◆ EXERCISE DIRECTIONS
Whenever the word "coast" turns up in a line of the data below, copy that line.
:::::
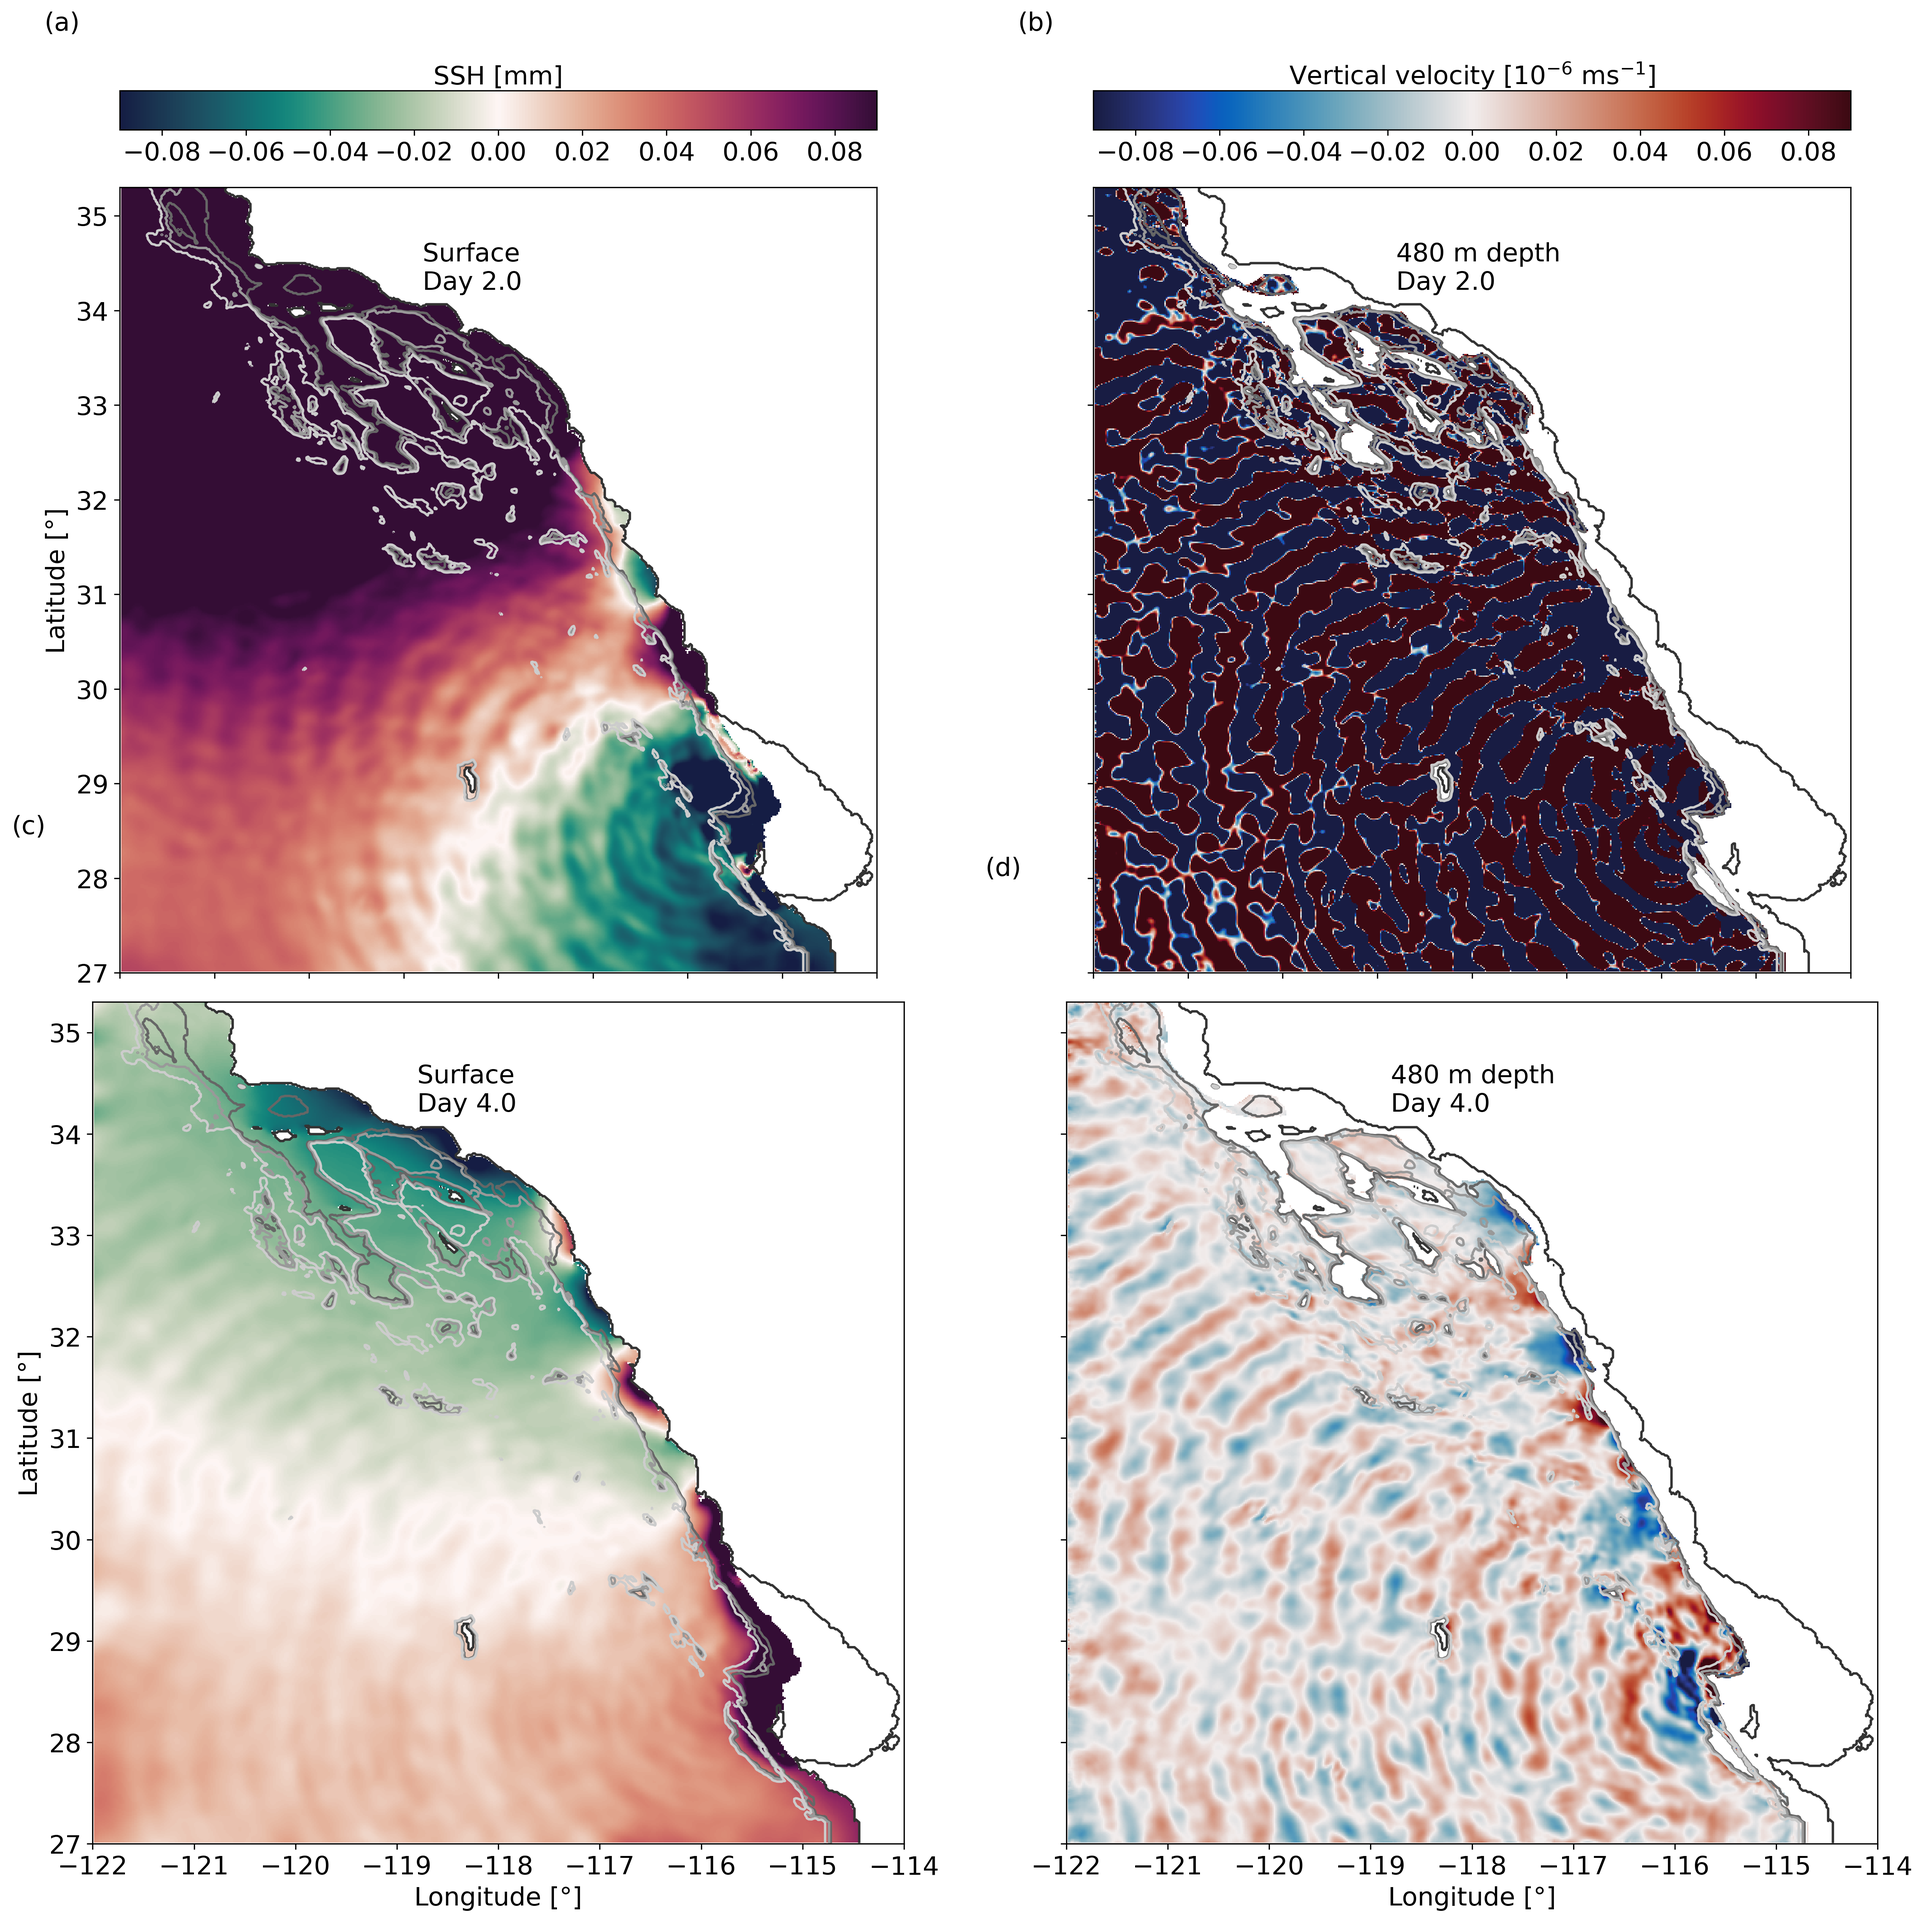
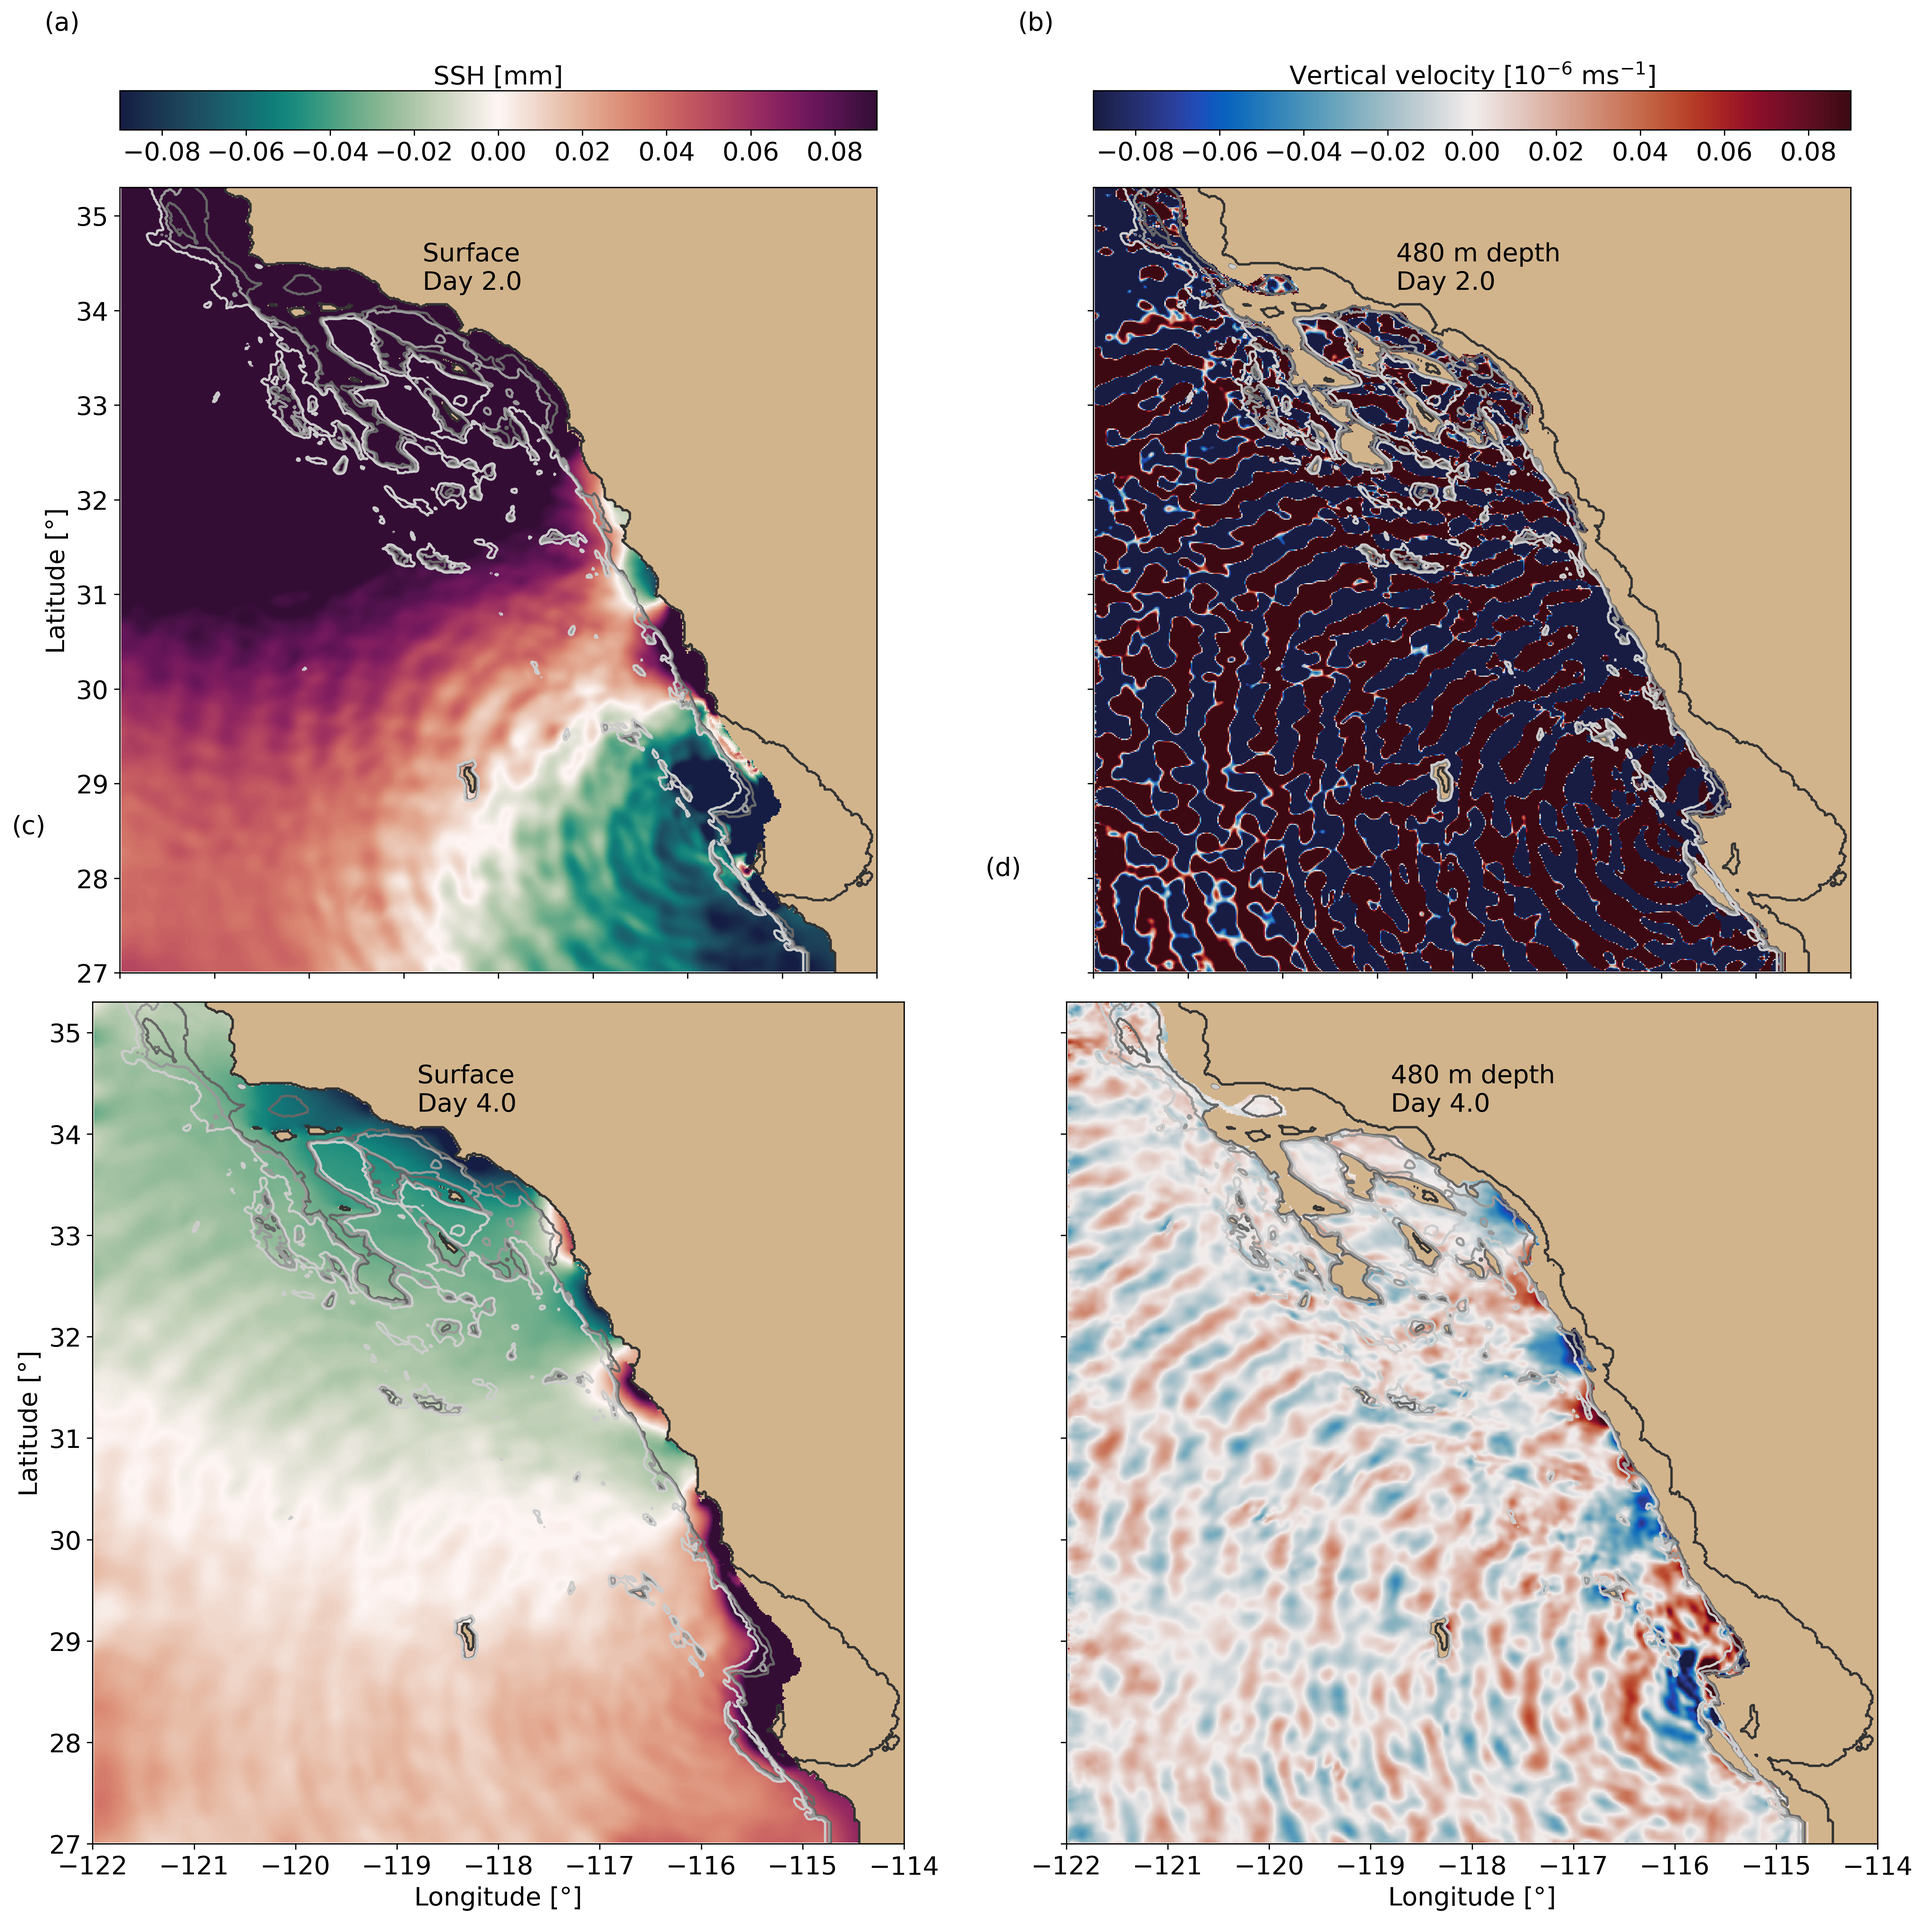
waves

Changed region(s): [[0.5914, 0.0935, 0.996, 0.9658], [0.1245, 0.0935, 0.4669, 0.9658]]

diff --git a/Scripts/Fig2WavesArticle.py b/Scripts/Fig2WavesArticle.py
@@ -8,7 +8,7 @@ import pylab as pl
 
 from SVBfunc import haversine
 
-coast = 'original'
+coast = 'smooth'
 
 i=0
 varname='dynVars'
@@ -189,4 +189,4 @@ ax.set_xlim(-122,-114)
 ax.set_ylim(27,35.3)
 ax.set_aspect(1)
 
-plt.savefig('/home/athelandersson/CTW-analysis/Figures/' + str(coast) + '/fig2Waves.png', transparent=True,bbox_inches='tight')
+plt.savefig('/home/athelandersson/CTW-analysis/Figures/' + str(coast) + '/fig2Waves.png',bbox_inches='tight')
:::::
◆ OUTPUT
-coast = 'original'
+coast = 'smooth'
-plt.savefig('/home/athelandersson/CTW-analysis/Figures/' + str(coast) + '/fig2Waves.png', transparent=True,bbox_inches='tight')
+plt.savefig('/home/athelandersson/CTW-analysis/Figures/' + str(coast) + '/fig2Waves.png',bbox_inches='tight')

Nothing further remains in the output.